- [TASK TO COMPLETE] Search the data below for "RouteNames"; list each line that holds it.

:: RAW DATA ::

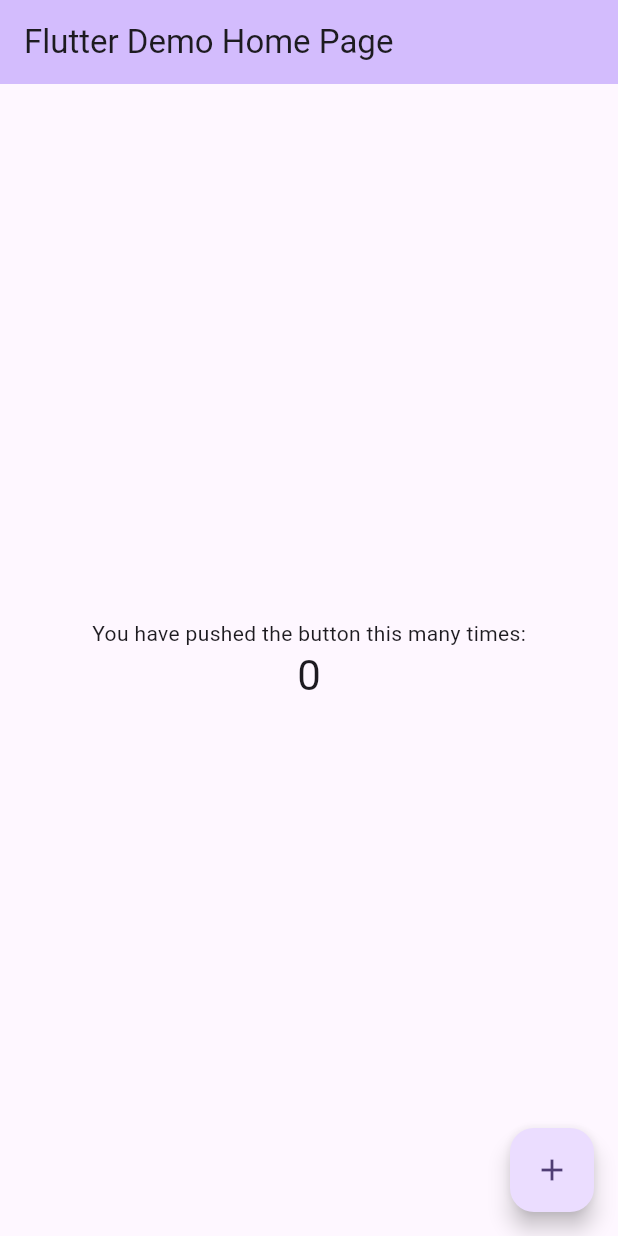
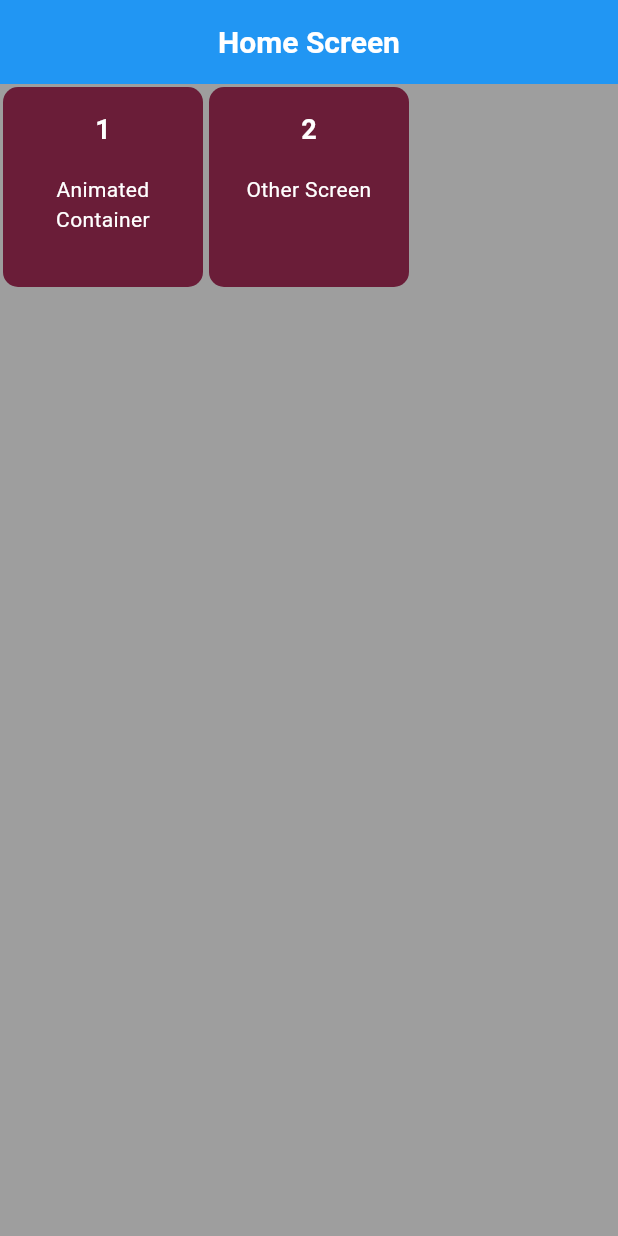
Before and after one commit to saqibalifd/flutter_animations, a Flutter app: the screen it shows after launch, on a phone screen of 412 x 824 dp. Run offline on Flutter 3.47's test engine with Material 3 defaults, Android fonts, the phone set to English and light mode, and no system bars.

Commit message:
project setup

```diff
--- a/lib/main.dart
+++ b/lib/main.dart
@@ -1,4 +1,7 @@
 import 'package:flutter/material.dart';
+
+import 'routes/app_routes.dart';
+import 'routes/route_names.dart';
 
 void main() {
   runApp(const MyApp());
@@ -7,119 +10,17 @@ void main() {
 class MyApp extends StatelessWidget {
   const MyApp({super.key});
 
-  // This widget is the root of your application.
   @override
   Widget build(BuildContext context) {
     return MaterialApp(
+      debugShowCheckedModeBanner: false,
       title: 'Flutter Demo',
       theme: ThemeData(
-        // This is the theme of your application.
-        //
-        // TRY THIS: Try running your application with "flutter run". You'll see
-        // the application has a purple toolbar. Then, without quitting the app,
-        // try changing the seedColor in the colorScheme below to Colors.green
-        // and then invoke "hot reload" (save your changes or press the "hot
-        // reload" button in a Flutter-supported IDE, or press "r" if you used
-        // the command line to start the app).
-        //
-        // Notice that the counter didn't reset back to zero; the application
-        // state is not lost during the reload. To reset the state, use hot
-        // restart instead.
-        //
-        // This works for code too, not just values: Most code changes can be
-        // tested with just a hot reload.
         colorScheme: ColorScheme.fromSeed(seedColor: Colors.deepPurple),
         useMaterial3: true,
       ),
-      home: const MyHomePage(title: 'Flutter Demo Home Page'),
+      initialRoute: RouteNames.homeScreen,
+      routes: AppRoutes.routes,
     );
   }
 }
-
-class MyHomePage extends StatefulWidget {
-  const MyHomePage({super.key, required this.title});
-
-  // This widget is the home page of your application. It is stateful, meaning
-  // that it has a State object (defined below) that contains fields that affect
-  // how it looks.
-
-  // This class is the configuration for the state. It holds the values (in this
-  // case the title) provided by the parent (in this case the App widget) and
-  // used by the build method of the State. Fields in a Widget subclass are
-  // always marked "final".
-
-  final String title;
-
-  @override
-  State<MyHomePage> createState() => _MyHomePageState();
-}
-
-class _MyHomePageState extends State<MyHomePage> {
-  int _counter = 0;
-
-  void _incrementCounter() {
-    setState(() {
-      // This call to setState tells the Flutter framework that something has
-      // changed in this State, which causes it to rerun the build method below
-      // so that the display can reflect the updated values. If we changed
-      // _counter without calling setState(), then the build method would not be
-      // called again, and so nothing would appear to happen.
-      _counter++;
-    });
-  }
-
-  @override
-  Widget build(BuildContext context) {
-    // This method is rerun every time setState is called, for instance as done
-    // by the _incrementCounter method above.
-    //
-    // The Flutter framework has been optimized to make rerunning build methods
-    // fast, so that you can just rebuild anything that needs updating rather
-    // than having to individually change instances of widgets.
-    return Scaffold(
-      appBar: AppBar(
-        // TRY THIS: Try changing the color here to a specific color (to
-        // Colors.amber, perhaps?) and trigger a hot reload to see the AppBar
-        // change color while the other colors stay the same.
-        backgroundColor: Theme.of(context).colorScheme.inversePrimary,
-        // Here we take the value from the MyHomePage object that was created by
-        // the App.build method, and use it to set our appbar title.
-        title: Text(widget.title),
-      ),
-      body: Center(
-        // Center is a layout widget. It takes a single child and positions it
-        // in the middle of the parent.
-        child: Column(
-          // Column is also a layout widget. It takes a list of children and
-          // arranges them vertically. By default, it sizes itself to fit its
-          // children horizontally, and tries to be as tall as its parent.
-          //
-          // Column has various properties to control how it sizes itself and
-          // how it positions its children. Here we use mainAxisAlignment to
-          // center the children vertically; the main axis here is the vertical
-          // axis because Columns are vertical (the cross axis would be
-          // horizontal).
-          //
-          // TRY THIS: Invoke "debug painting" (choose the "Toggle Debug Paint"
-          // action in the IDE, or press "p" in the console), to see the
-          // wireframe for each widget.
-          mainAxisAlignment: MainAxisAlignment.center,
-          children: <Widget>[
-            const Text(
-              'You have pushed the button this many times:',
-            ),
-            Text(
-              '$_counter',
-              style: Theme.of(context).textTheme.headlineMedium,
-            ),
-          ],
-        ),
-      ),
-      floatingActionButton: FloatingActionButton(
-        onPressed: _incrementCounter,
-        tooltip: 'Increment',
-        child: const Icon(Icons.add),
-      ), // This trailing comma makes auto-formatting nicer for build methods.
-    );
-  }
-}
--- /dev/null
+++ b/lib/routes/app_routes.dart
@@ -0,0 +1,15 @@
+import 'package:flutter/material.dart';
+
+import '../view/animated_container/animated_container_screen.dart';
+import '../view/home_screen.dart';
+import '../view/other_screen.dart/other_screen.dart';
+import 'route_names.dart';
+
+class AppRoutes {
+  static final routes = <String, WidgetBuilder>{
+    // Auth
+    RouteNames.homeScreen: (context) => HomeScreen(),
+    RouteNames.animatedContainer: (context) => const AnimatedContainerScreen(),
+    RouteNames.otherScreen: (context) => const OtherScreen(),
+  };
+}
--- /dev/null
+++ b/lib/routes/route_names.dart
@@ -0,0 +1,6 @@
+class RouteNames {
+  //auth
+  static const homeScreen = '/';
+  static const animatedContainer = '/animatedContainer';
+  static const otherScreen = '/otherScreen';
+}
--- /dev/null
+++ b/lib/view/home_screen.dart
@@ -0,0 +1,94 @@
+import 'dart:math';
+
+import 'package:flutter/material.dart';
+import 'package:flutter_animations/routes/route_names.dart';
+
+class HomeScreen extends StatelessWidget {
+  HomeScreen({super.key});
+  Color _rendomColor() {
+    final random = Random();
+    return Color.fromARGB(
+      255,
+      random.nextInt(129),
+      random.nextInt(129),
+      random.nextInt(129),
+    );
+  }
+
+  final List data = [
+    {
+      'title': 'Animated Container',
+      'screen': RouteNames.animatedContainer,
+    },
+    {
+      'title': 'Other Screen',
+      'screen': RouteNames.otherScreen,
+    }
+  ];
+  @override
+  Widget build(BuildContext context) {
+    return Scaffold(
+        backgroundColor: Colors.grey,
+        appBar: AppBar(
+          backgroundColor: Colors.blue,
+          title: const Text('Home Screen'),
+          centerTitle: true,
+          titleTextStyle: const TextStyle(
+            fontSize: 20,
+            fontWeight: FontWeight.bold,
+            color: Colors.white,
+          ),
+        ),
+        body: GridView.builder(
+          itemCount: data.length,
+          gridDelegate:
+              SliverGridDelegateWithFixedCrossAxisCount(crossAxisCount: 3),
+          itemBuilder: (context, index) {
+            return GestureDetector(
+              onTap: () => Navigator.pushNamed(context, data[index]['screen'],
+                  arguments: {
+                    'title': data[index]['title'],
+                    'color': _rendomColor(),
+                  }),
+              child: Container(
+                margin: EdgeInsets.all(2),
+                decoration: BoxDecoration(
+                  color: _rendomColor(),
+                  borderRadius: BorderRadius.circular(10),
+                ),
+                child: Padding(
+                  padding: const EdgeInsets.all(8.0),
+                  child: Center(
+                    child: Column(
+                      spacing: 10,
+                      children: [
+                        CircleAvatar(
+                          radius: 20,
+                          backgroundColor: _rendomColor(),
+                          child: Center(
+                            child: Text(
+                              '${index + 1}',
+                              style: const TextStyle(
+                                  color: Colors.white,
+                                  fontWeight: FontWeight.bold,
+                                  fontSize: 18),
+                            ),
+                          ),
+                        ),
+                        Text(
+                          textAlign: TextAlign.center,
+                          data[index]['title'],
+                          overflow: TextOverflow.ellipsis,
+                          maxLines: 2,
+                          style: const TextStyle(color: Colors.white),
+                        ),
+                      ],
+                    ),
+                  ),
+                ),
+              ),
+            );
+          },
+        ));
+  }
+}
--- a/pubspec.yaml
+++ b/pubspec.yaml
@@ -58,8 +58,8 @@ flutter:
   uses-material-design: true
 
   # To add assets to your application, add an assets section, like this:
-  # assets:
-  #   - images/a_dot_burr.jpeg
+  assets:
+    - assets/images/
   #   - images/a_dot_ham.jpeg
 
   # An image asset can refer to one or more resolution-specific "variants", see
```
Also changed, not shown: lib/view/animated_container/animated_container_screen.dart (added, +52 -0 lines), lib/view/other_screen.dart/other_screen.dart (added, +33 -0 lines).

:::

- [OUTPUT OF THE TASK]
+      initialRoute: RouteNames.homeScreen,
+    RouteNames.homeScreen: (context) => HomeScreen(),
+    RouteNames.animatedContainer: (context) => const AnimatedContainerScreen(),
+    RouteNames.otherScreen: (context) => const OtherScreen(),
+class RouteNames {
+      'screen': RouteNames.animatedContainer,
+      'screen': RouteNames.otherScreen,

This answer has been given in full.